═════ DATASET RECORDS ═════
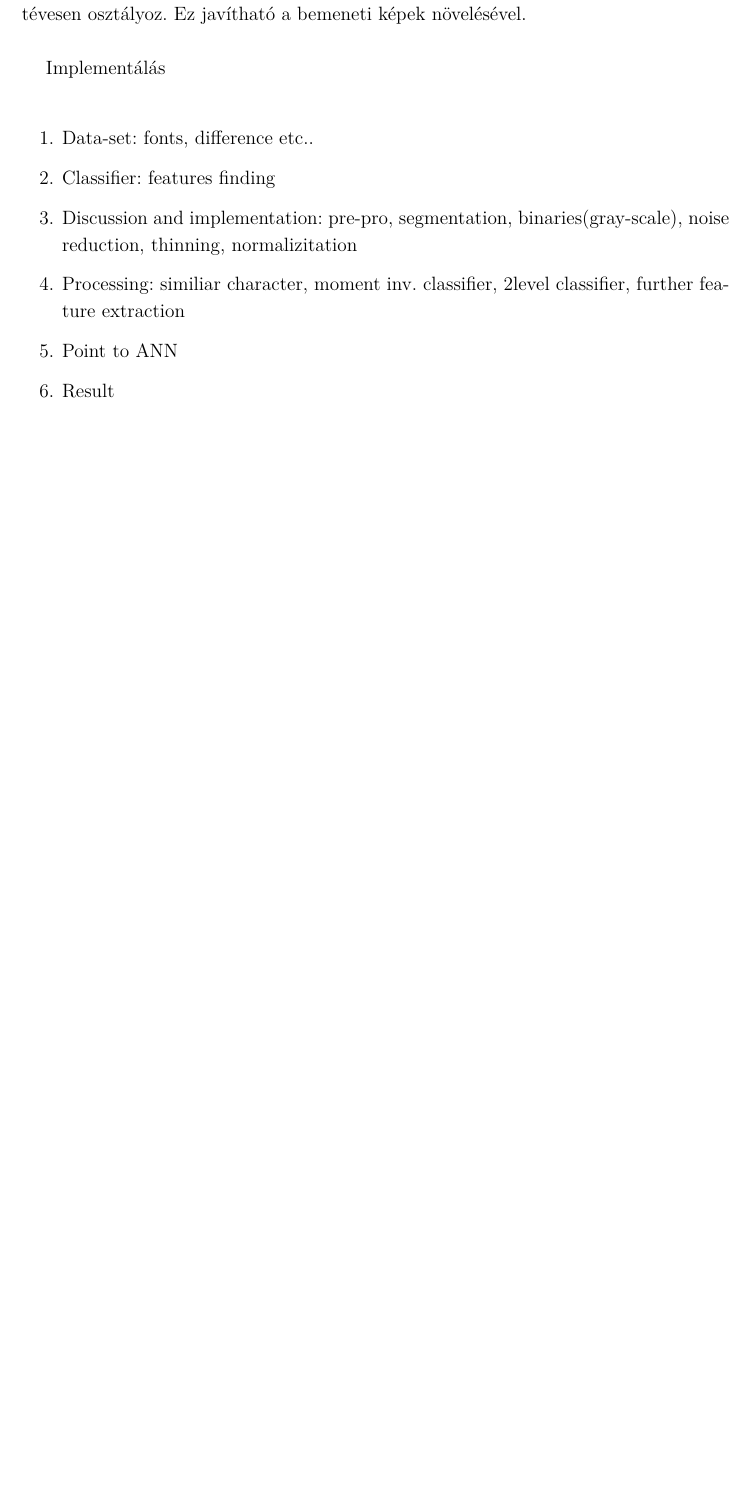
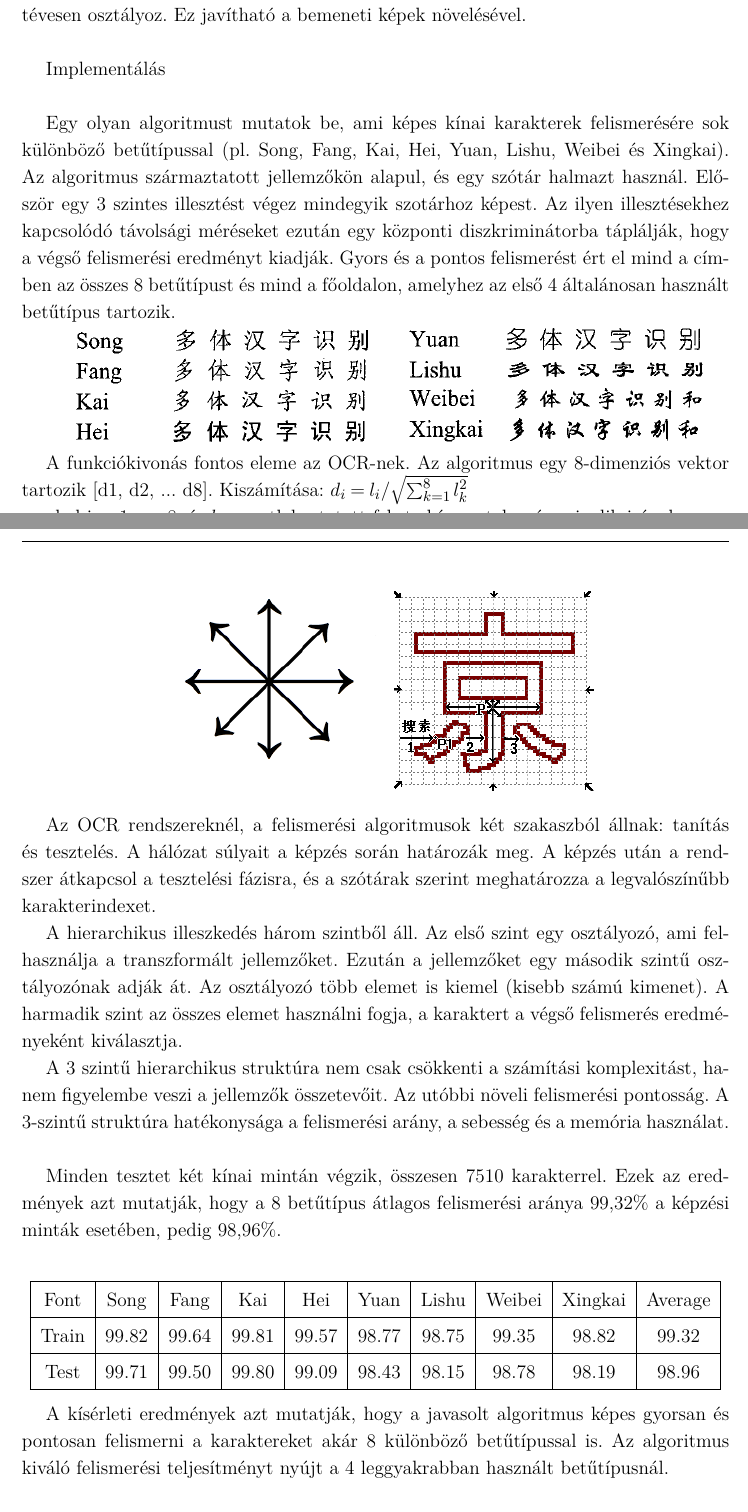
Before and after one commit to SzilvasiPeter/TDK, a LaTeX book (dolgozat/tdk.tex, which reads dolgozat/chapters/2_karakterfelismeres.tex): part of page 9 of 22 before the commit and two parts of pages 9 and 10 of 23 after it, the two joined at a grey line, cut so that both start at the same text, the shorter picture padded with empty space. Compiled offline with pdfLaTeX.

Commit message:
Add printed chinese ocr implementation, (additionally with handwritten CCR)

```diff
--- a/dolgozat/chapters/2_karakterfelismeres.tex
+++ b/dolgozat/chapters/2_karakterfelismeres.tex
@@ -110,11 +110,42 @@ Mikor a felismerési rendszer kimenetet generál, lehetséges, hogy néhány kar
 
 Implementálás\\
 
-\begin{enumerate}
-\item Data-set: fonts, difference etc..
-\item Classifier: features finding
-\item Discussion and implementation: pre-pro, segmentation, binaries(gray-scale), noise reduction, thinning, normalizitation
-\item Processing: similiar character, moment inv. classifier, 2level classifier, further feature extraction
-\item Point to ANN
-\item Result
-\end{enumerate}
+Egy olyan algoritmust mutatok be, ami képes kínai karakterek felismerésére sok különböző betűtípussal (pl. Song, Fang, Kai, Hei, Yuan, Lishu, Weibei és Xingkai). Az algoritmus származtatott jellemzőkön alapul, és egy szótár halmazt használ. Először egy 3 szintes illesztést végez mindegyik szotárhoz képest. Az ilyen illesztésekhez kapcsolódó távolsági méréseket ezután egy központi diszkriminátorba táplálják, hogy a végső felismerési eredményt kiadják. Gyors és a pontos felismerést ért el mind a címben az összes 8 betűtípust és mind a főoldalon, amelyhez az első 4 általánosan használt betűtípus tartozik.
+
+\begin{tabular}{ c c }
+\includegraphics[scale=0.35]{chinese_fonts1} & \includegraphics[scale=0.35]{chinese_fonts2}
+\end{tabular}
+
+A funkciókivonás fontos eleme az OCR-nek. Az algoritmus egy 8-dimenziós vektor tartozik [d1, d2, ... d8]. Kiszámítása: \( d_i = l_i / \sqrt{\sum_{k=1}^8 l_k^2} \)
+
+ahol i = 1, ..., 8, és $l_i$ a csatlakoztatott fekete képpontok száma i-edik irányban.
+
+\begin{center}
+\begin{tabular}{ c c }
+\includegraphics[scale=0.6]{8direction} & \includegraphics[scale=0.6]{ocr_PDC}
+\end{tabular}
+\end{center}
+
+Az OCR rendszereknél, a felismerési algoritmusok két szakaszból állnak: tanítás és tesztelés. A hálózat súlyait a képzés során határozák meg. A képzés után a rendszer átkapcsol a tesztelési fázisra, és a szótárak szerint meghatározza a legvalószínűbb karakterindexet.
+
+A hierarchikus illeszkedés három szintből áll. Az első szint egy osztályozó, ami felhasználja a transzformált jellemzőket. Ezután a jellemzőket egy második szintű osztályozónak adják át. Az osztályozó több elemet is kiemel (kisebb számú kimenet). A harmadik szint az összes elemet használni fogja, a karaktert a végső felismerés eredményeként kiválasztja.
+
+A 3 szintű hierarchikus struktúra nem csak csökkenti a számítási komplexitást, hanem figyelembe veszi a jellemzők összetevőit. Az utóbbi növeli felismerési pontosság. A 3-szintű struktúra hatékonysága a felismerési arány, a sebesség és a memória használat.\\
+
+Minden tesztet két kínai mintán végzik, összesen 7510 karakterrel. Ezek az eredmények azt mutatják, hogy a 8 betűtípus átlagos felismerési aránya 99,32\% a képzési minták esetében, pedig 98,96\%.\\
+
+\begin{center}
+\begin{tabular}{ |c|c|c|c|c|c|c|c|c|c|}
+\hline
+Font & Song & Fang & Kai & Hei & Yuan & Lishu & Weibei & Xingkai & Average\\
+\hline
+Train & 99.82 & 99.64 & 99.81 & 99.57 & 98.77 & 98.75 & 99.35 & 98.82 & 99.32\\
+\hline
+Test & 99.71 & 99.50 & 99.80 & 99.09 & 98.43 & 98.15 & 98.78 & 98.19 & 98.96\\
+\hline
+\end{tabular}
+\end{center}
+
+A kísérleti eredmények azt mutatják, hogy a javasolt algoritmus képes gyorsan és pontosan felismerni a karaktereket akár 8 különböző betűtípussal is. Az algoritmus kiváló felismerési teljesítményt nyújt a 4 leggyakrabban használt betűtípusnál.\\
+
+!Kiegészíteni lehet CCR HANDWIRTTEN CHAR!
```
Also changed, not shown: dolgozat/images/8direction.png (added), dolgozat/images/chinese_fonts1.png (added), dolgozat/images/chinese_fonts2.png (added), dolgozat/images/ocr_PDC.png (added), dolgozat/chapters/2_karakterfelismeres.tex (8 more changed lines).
═════
ASSIGNMENT: All the records need to be set down word for word, with the images left out.

TASK OUTPUT:
Before and after one commit to SzilvasiPeter/TDK, a LaTeX book (dolgozat/tdk.tex, which reads dolgozat/chapters/2_karakterfelismeres.tex): part of page 9 of 22 before the commit and two parts of pages 9 and 10 of 23 after it, the two joined at a grey line, cut so that both start at the same text, the shorter picture padded with empty space. Compiled offline with pdfLaTeX.

Commit message:
Add printed chinese ocr implementation, (additionally with handwritten CCR)

```diff
--- a/dolgozat/chapters/2_karakterfelismeres.tex
+++ b/dolgozat/chapters/2_karakterfelismeres.tex
@@ -110,11 +110,42 @@ Mikor a felismerési rendszer kimenetet generál, lehetséges, hogy néhány kar
 
 Implementálás\\
 
-\begin{enumerate}
-\item Data-set: fonts, difference etc..
-\item Classifier: features finding
-\item Discussion and implementation: pre-pro, segmentation, binaries(gray-scale), noise reduction, thinning, normalizitation
-\item Processing: similiar character, moment inv. classifier, 2level classifier, further feature extraction
-\item Point to ANN
-\item Result
-\end{enumerate}
+Egy olyan algoritmust mutatok be, ami képes kínai karakterek felismerésére sok különböző betűtípussal (pl. Song, Fang, Kai, Hei, Yuan, Lishu, Weibei és Xingkai). Az algoritmus származtatott jellemzőkön alapul, és egy szótár halmazt használ. Először egy 3 szintes illesztést végez mindegyik szotárhoz képest. Az ilyen illesztésekhez kapcsolódó távolsági méréseket ezután egy központi diszkriminátorba táplálják, hogy a végső felismerési eredményt kiadják. Gyors és a pontos felismerést ért el mind a címben az összes 8 betűtípust és mind a főoldalon, amelyhez az első 4 általánosan használt betűtípus tartozik.
+
+\begin{tabular}{ c c }
+\includegraphics[scale=0.35]{chinese_fonts1} & \includegraphics[scale=0.35]{chinese_fonts2}
+\end{tabular}
+
+A funkciókivonás fontos eleme az OCR-nek. Az algoritmus egy 8-dimenziós vektor tartozik [d1, d2, ... d8]. Kiszámítása: \( d_i = l_i / \sqrt{\sum_{k=1}^8 l_k^2} \)
+
+ahol i = 1, ..., 8, és $l_i$ a csatlakoztatott fekete képpontok száma i-edik irányban.
+
+\begin{center}
+\begin{tabular}{ c c }
+\includegraphics[scale=0.6]{8direction} & \includegraphics[scale=0.6]{ocr_PDC}
+\end{tabular}
+\end{center}
+
+Az OCR rendszereknél, a felismerési algoritmusok két szakaszból állnak: tanítás és tesztelés. A hálózat súlyait a képzés során határozák meg. A képzés után a rendszer átkapcsol a tesztelési fázisra, és a szótárak szerint meghatározza a legvalószínűbb karakterindexet.
+
+A hierarchikus illeszkedés három szintből áll. Az első szint egy osztályozó, ami felhasználja a transzformált jellemzőket. Ezután a jellemzőket egy második szintű osztályozónak adják át. Az osztályozó több elemet is kiemel (kisebb számú kimenet). A harmadik szint az összes elemet használni fogja, a karaktert a végső felismerés eredményeként kiválasztja.
+
+A 3 szintű hierarchikus struktúra nem csak csökkenti a számítási komplexitást, hanem figyelembe veszi a jellemzők összetevőit. Az utóbbi növeli felismerési pontosság. A 3-szintű struktúra hatékonysága a felismerési arány, a sebesség és a memória használat.\\
+
+Minden tesztet két kínai mintán végzik, összesen 7510 karakterrel. Ezek az eredmények azt mutatják, hogy a 8 betűtípus átlagos felismerési aránya 99,32\% a képzési minták esetében, pedig 98,96\%.\\
+
+\begin{center}
+\begin{tabular}{ |c|c|c|c|c|c|c|c|c|c|}
+\hline
+Font & Song & Fang & Kai & Hei & Yuan & Lishu & Weibei & Xingkai & Average\\
+\hline
+Train & 99.82 & 99.64 & 99.81 & 99.57 & 98.77 & 98.75 & 99.35 & 98.82 & 99.32\\
+\hline
+Test & 99.71 & 99.50 & 99.80 & 99.09 & 98.43 & 98.15 & 98.78 & 98.19 & 98.96\\
+\hline
+\end{tabular}
+\end{center}
+
+A kísérleti eredmények azt mutatják, hogy a javasolt algoritmus képes gyorsan és pontosan felismerni a karaktereket akár 8 különböző betűtípussal is. Az algoritmus kiváló felismerési teljesítményt nyújt a 4 leggyakrabban használt betűtípusnál.\\
+
+!Kiegészíteni lehet CCR HANDWIRTTEN CHAR!
```
Also changed, not shown: dolgozat/images/8direction.png (added), dolgozat/images/chinese_fonts1.png (added), dolgozat/images/chinese_fonts2.png (added), dolgozat/images/ocr_PDC.png (added), dolgozat/chapters/2_karakterfelismeres.tex (8 more changed lines).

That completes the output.